United States' authorities had "in suitably diplomatic language" declined to return Pakistani Yunus Rahmatullah - who has been held without trial for eight years - so that he could be released, said The Master of the Rolls, Lord Neuberger.
The judge was speaking after British human rights lawyers' attempts to free 29-year-old Rahmatullah ended in disappointment.
London-based legal charity Reprieve, and a law firm, won a legal argument last year when they used a piece of ancient English common law to persuade the Court of Appeal in London to order the release of Rahmatullah.

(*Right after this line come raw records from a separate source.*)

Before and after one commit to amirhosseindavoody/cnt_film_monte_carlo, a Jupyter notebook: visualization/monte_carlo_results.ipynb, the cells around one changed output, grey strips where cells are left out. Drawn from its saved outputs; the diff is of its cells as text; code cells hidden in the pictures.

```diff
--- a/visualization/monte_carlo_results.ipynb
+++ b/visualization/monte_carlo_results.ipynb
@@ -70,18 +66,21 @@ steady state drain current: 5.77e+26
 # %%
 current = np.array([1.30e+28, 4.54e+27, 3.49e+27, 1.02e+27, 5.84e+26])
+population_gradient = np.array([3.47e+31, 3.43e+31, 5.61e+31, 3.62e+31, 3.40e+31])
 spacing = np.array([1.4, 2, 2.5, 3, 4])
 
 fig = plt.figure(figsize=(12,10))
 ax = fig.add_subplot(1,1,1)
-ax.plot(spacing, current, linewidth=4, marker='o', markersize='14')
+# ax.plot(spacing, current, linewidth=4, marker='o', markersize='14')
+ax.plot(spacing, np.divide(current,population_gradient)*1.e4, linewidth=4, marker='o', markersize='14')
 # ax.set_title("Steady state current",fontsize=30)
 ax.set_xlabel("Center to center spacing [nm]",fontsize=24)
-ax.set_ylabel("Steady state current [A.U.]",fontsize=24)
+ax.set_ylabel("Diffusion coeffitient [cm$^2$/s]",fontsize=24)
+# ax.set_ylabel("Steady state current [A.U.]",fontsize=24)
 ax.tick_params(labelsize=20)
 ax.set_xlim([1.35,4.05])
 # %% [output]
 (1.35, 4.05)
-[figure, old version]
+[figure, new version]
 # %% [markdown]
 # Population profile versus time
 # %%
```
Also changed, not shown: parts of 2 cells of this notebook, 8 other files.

Reprieve and law firm Leigh Day & Co asked appeal judges to order Rahmatullah's release by granting "habeas corpus" relief - a procedure which requires a court to examine the legality of a detention.

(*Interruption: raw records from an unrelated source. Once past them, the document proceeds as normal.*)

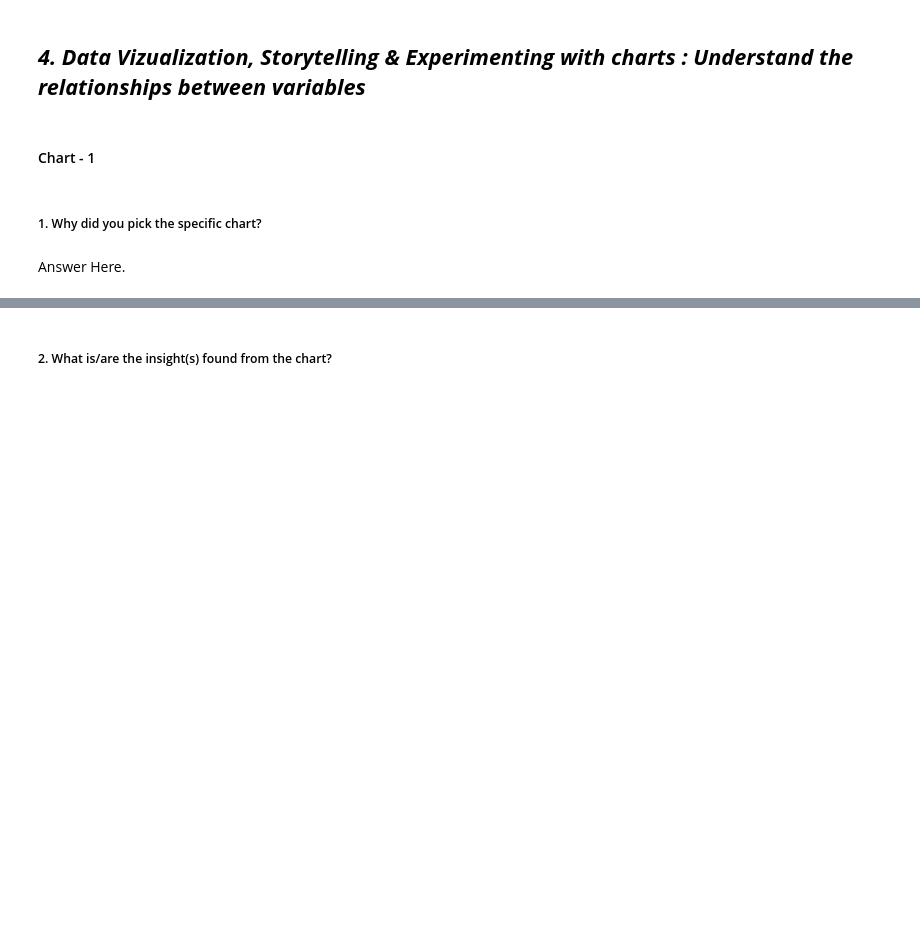
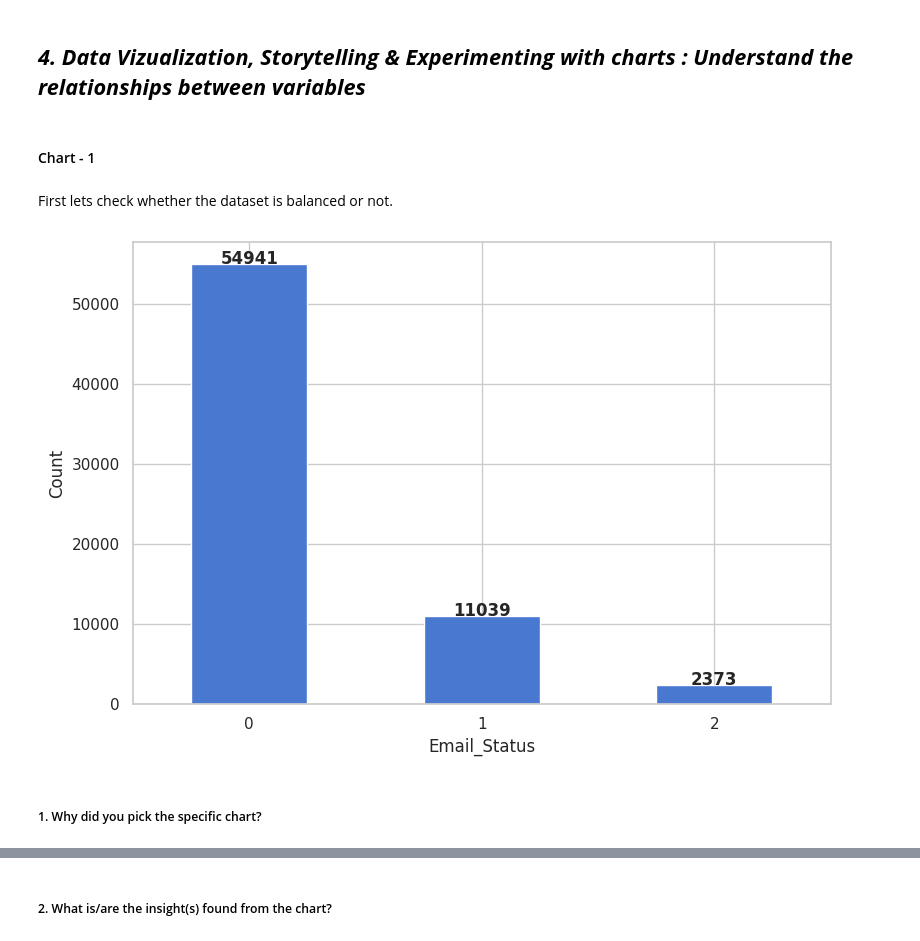
Before and after one commit to dipakpatil2001/Email-Campaign-Effectivene---Classificationss-Prediction, a Jupyter notebook: Email_Campaign_Effectiveness_Prediction.ipynb, the cells around one changed output, grey strips where cells are left out. Cells and saved outputs as stored; diff of their text form; code cells hidden in the pictures; blank space fills up the shorter version.

```diff
--- a/Email_Campaign_Effectiveness_Prediction.ipynb
+++ b/Email_Campaign_Effectiveness_Prediction.ipynb
@@ -159,6 +159,30 @@ def get_missing_count_and_percenetage(dataframe):
       print(f"{column} contains \033[4m{count}\033[0m null values. Percentage wise it is \033[1m{round(percentage,2)}% \033[0m")
   if num == 0:
     print("No missing values in the dataframe")
+# %%
+# get count of each unique value from a particular column
+# and output its as a dataframe
+def get_count_from_column(df, column_label):
+  df_grpd = df[column_label].value_counts()
+  df_grpd = pd.DataFrame({'index':df_grpd.index, 'count':df_grpd.values})
+  return df_grpd
+
+# add value to the top of each bar
+def add_value_label(x_list,y_list):
+    for i in range(1, len(x_list)+1):
+        plt.text(i-1,y_list[i-1],y_list[i-1], ha="center", fontweight='bold')
+
+# plot bar graph from grouped data
+def plot_bar_graph_from_column(df, column_label):
+  df_grpd = get_count_from_column(df, column_label)
+
+  df_grpd.plot(x='index', y='count', kind='bar', figsize=(3*df_grpd.shape[0], 6))
+  add_value_label(df_grpd['index'].tolist(), df_grpd['count'].tolist())
+  plt.xlabel(column_label)
+  plt.ylabel("Count")
+  plt.xticks(rotation='horizontal')
+  plt.gca().legend_.remove()
+  plt.show()
 # %%
 # define a function to generate a count plot
 def generate_count_plot(dataframe):
@@ -505,0 +561,3 @@ Imputing missing values for feature Customer_Location is not as easy as imputing
+# %%
+# convert Total_Past_Communications, Total_Links, Total_Images
+df = df.astype({'Total_Past_Communications':int, 'Total_Links':int, 'Total_Images':int}) # from float to int
@@ -516,4 +589,10 @@ Answer Here.
+# %% [markdown]
+First lets check whether the dataset is balanced or not.
+# %%
+# Chart - 1 visualization code
+# plot bar graph to show the count of each category in Email_Status
+plot_bar_graph_from_column(df, 'Email_Status')
+# %% [output]
+[figure, added]
 # %% [markdown]
 ##### 1. Why did you pick the specific chart?
-# %% [markdown]
-Answer Here.
```
Also changed, not shown: parts of 28 cells of this notebook.
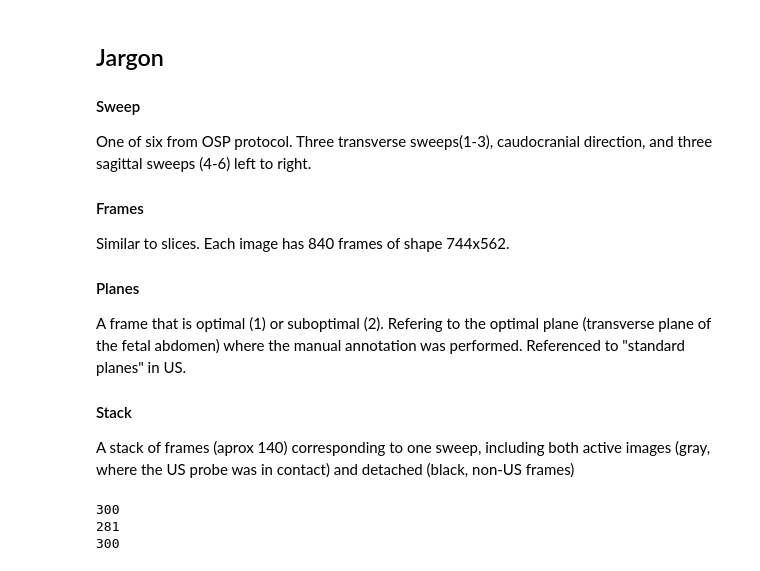
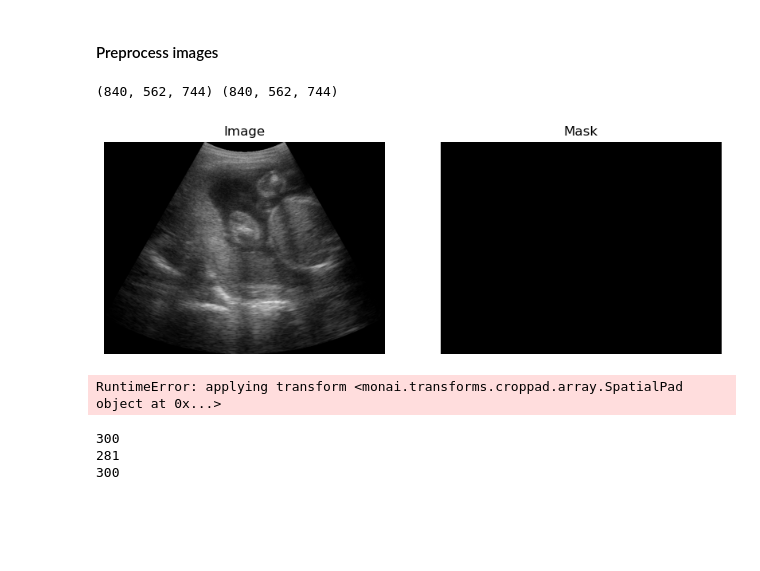
Before and after one commit to VICTORIA-project/ACUSLIC_chal, a Jupyter notebook: notebooks/visualization.ipynb, the cells around one changed output. Drawn from its saved outputs; the diff is of its cells as text; code cells hidden in the pictures; blank space fills up the shorter version.

```diff
--- a/notebooks/visualization.ipynb
+++ b/notebooks/visualization.ipynb
@@ -1,13 +1,3 @@
-# %% [markdown]
-## Jargon
-#### Sweep
-One of six from OSP protocol. Three transverse sweeps(1-3), caudocranial direction, and three sagittal sweeps (4-6) left to right.
-#### Frames
-Similar to slices. Each image has 840 frames of shape 744x562.
-#### Planes
-A frame that is optimal (1) or suboptimal (2). Refering to the optimal plane (transverse plane of the fetal abdomen) where the manual annotation was performed. Referenced to "standard planes" in US.
-#### Stack
-A stack of frames (aprox 140) corresponding to one sweep, including both active images (gray, where the US probe was in contact) and detached (black, non-US frames)
 # %%
 from pathlib import Path
 import pandas as pd
@@ -17,6 +14,39 @@ import matplotlib.pyplot as plt
 this_path = Path().resolve()
 data_path = this_path.parent.parent / 'acouslic-ai-train-set'
 assert data_path.exists()
+# %% [markdown]
+#### Preprocess images
+# %%
+def plot_img_w_mask(img, mask, slice):
+    fig, ax = plt.subplots(1, 2, figsize=(10, 5))
+    ax[0].imshow(img[slice], cmap='gray')
+    ax[0].set_title('Image')
+    ax[0].axis('off')
+    ax[1].imshow(mask[slice], cmap='gray')
+    ax[1].set_title('Mask')
+    ax[1].axis('off')
+    plt.show()
+# %%
+preprocess_image = Compose([
+            SpatialPad(spatial_size=[-1, 744, 744],
+                       method='symmetric',
+                       mode='constant', constant_values=0),
+            Resize(spatial_size=[-1, 256, 256], mode='bilinear')
+        ])
+image_path = data_path / 'images' / 'stacked_fetal_ultrasound' / '0d0a3298-a9c6-43c3-a9e3-df3a9c0afa06.mha'
+mask_path = data_path / 'masks' / 'stacked_fetal_abdomen' / '0d0a3298-a9c6-43c3-a9e3-df3a9c0afa06.mha'
+image = sitk.GetArrayFromImage(sitk.ReadImage(image_path))
+mask = sitk.GetArrayFromImage(sitk.ReadImage(mask_path))
+print(image.shape, mask.shape)
+plot_img_w_mask(image, mask, 312)
+# %% [output]
+(840, 562, 744) (840, 562, 744)
+[figure, added]
+# %%
+image_pp = preprocess_image(np.asarray(image))
+mask_pp = preprocess_image(np.asarray(mask))
+# %% [output]
+RuntimeError: applying transform <monai.transforms.croppad.array.SpatialPad object at 0x...>
 # %%
 # read metadata csv
 df = pd.read_csv(data_path / 'circumferences/fetal_abdominal_circumferences_per_sweep.csv').fillna(0)
```
Also changed, not shown: parts of 5 cells of this notebook, 5 other files.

Lawyers, who took instructions from one of Rahmatullah's relatives, said he was being held without trial by US forces at Bagram air base in Afghanistan but remained under UK control as part of a "memorandum of understanding" with the Americans.
They said Rahmatullah had been captured by British troops then handed to the Americans - and successfully argued that the UK Government had the power to ask US authorities to free him.

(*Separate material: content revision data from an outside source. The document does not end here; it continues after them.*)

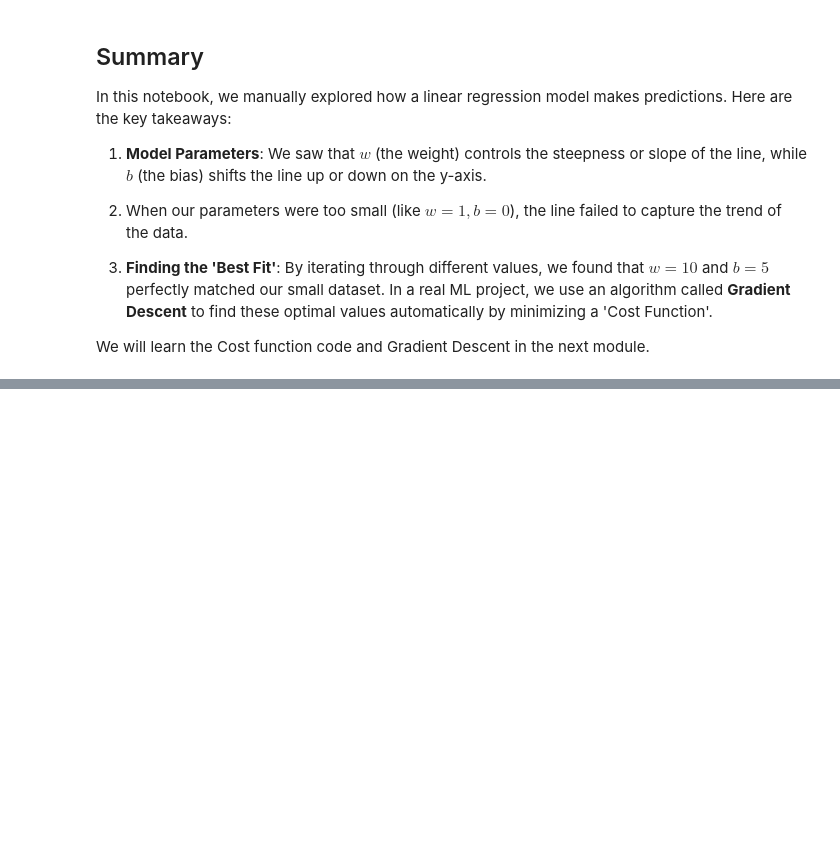
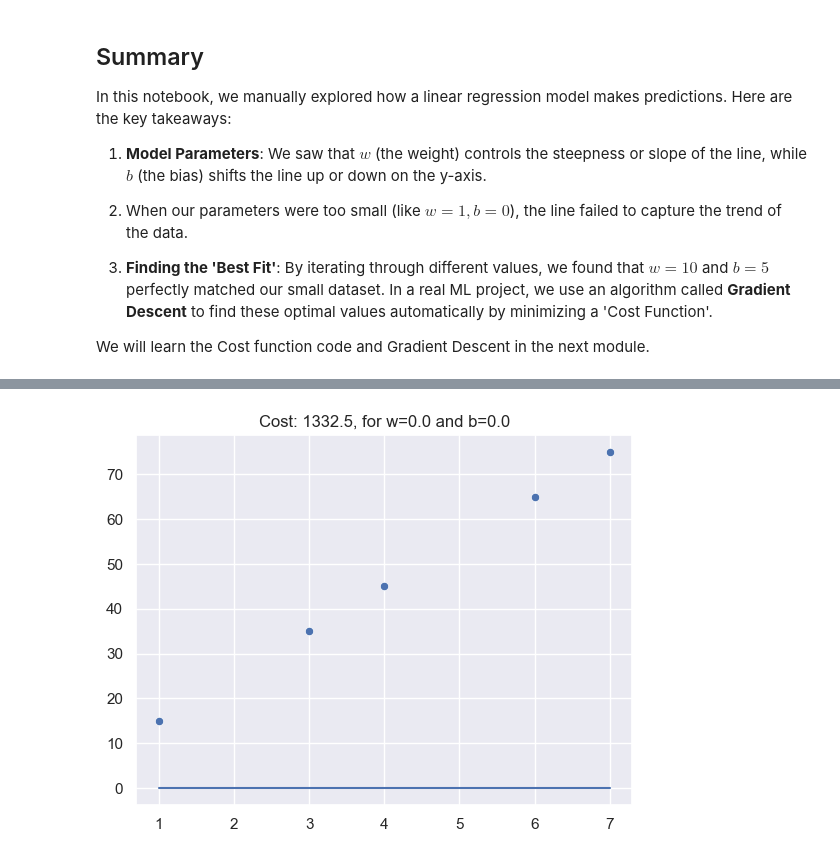
Before and after one commit to sheikhsayed37/ML-linear-regression, a Jupyter notebook: basic_simple_linear_regression.ipynb, the cells around one changed output, grey strips where cells are left out. Saved outputs shown, nothing was run; the diff lists cells and outputs as text; code cells hidden in the pictures; blank space fills up the shorter version.

```diff
--- a/basic_simple_linear_regression.ipynb
+++ b/basic_simple_linear_regression.ipynb
@@ -118,0 +145,13 @@ We will learn the Cost function code and Gradient Descent in the next module.
+# %%
+w=0.0
+b=0.0
+predictions=make_prediction(X,Y,w=w,b=b)
+sns.scatterplot(x=X,y=Y)
+plt.plot(X,predictions)
+plt.title(f"Cost: {compute_cost(X, Y, w=w, b=b)}, for w={w} and b={b}")
+
+# akne compute cost e w=w mane w=0 ,b=b mane b=0 pass kore disi ja title e show kortese
+
+plt.show()
+# %% [output]
+[figure, added]
```
Also changed, not shown: parts of 17 cells of this notebook.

But earlier this week, appeal judges cancelled the release order they made in December after the Foreign Office said American authorities were not going to "play ball" and British ministers had "reached the end of the road".
And Lord Neuberger, who heard the appeal with Lord Justice Maurice Kay and Lord Justice Sullivan, today explained why judges had decided to discharge the habeas corpus writ they had issued.
"The melancholy truth is that the events since we handed down judgment appear to establish that when the UK defence forces handed over (Rahmatullah) to the US authorities in questionable circumstances in 2004 they most unfortunately appear to have sold the pass with regard to their ability to protect him in the future," said Lord Neuberger, the second most senior judge in England and Wales, in a written ruling.
"That does not mean that the issue of the writ of habeas corpus was a pointless exercise in this case: it performed its minimum function of requiring the UK Government to account for its responsibility for (Rahmatullah's) detention and to attempt to get him released.
"This case is an illustration of the court performing perhaps its most vital role, namely to ensure that the executive complies, as far as it can, with its legal duties to individuals, in particularly when they are detained."
Lord Neuberger said the court could not reach "beyond its jurisdiction" and that did not "extend to the US military authorities in Afghanistan".
He said Foreign Office and defence ministers had made "sufficient" efforts.
Lord Justice Maurice Kay added: "In the circumstances, there is nothing more that we can do."
The US defence department told British ministers that the American government felt that Rahmatullah was being "properly detained ... consistent with the international law of armed conflict", said Lord Neuberger.
And the Foreign Office told judges that America "in suitably diplomatic language" had "effectively declined" the request for Rahmatullah's transfer into British custody, he added.
Earlier this week, Reprieve's executive director Clare Algar said the Government had "squandered" an opportunity to "right the wrongs of the past".
She said: "British ministers clearly made no great effort to secure the release of Mr Rahmatullah. But it has to be asked how anyone can claim the existence of a 'special relationship' when the US does not even seem prepared to raise a finger..."
Reprieve said Rahmatullah - who, judges were told, denied belonging to any terrorist organisation but admitted going to Iraq "for jihad" - was reported to be in "catastrophic physical shape".
Rahmatullah's cousin Munir Ahmed said, in a statement issued by Reprieve: "After eight years of misery, the British court finally gave us some hope when they tried to free Yunus. So we are bitterly disappointed that he is still in Bagram.
"We still believe the British Government can get Yunus back home to his family, and we desperately hope they keep trying to help us. I would just like the British to say to the US: Yunus is cleared for release, so why can't he go home?"